## Problem
The task calls for each record to be given again unchanged, minus any pictures.

[[ Data for this task, beginning ]]

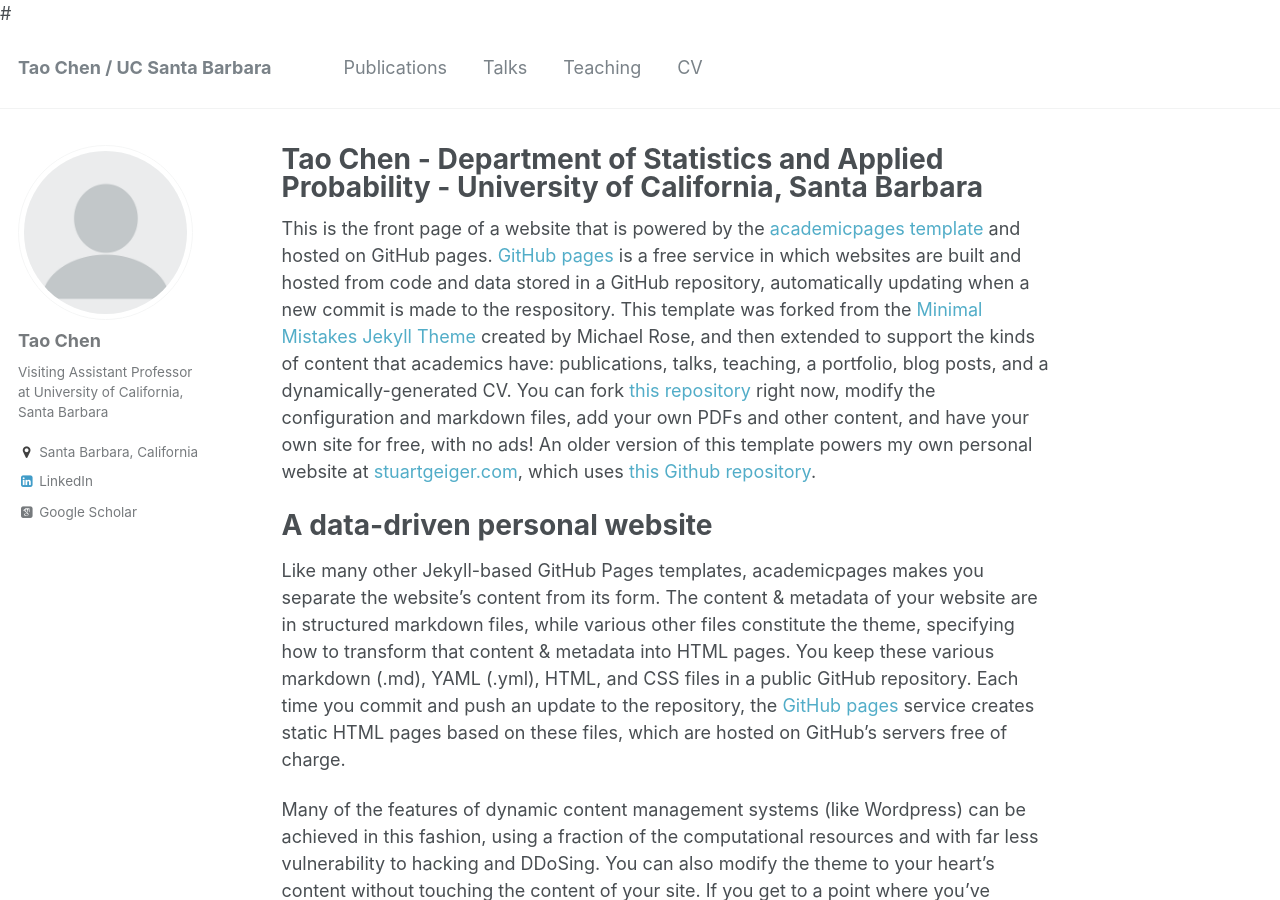
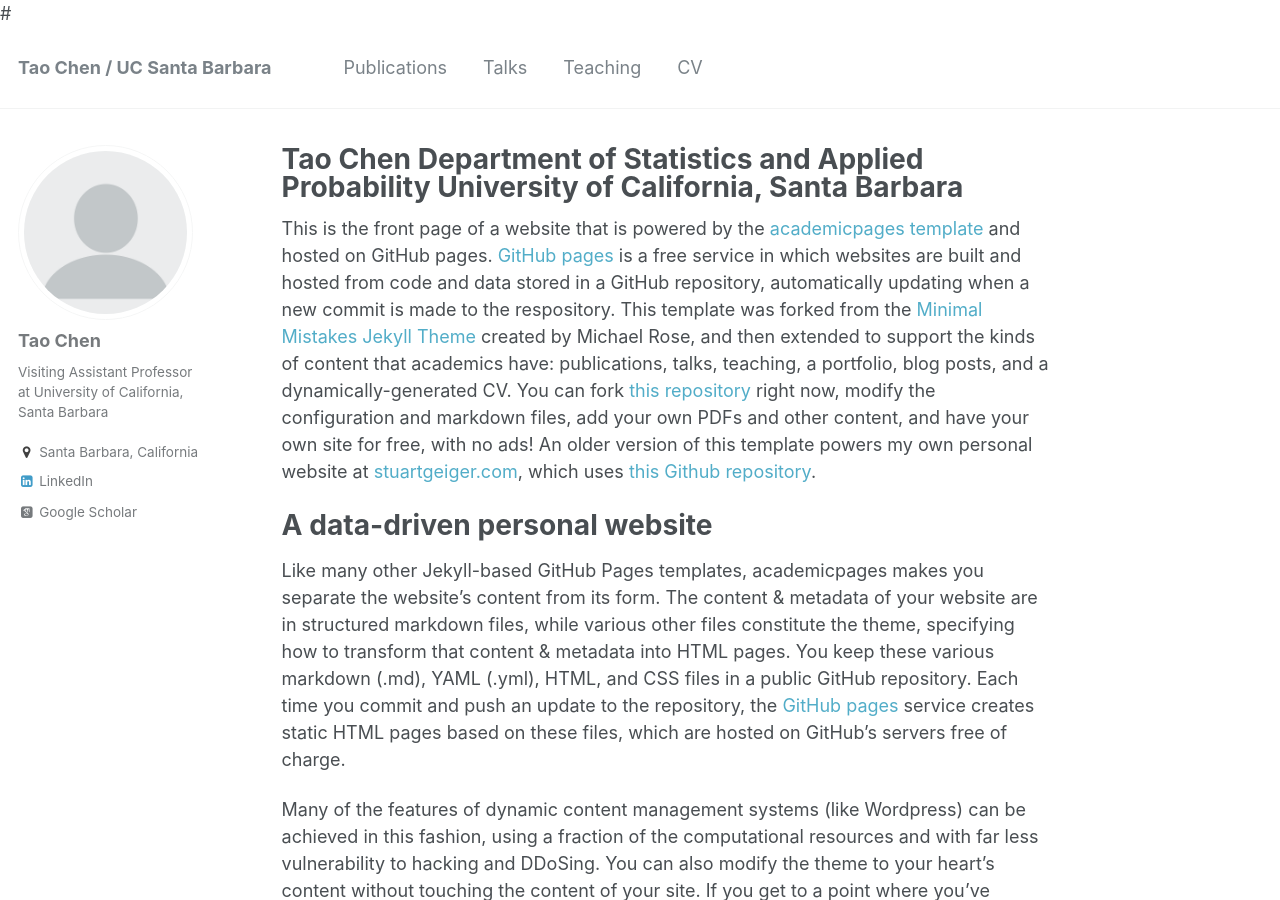
Before and after one commit to cherntodd/cherntodd.github.io, a Jekyll site: the page built from _pages/about.md, in a window 1280 px wide and 900 px high. Built offline with Jekyll 4.4.1, drawn with Linux system fonts in a browser that asks for light colours; some web fonts are replaced.

Commit message:
no message

```diff
--- a/_pages/about.md
+++ b/_pages/about.md
@@ -1,6 +1,8 @@
 ---
 permalink: /
-title: "Tao Chen - Department of Statistics and Applied Probability - University of California, Santa Barbara"
+title: "Tao Chen
+        Department of Statistics and Applied Probability
+		University of California, Santa Barbara"
 excerpt: "About me"
 author_profile: true
 redirect_from:
```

[[ Data for this task, end ]]

## Written solution
Before and after one commit to cherntodd/cherntodd.github.io, a Jekyll site: the page built from _pages/about.md, in a window 1280 px wide and 900 px high. Built offline with Jekyll 4.4.1, drawn with Linux system fonts in a browser that asks for light colours; some web fonts are replaced.

Commit message:
no message

```diff
--- a/_pages/about.md
+++ b/_pages/about.md
@@ -1,6 +1,8 @@
 ---
 permalink: /
-title: "Tao Chen - Department of Statistics and Applied Probability - University of California, Santa Barbara"
+title: "Tao Chen
+        Department of Statistics and Applied Probability
+		University of California, Santa Barbara"
 excerpt: "About me"
 author_profile: true
 redirect_from:
```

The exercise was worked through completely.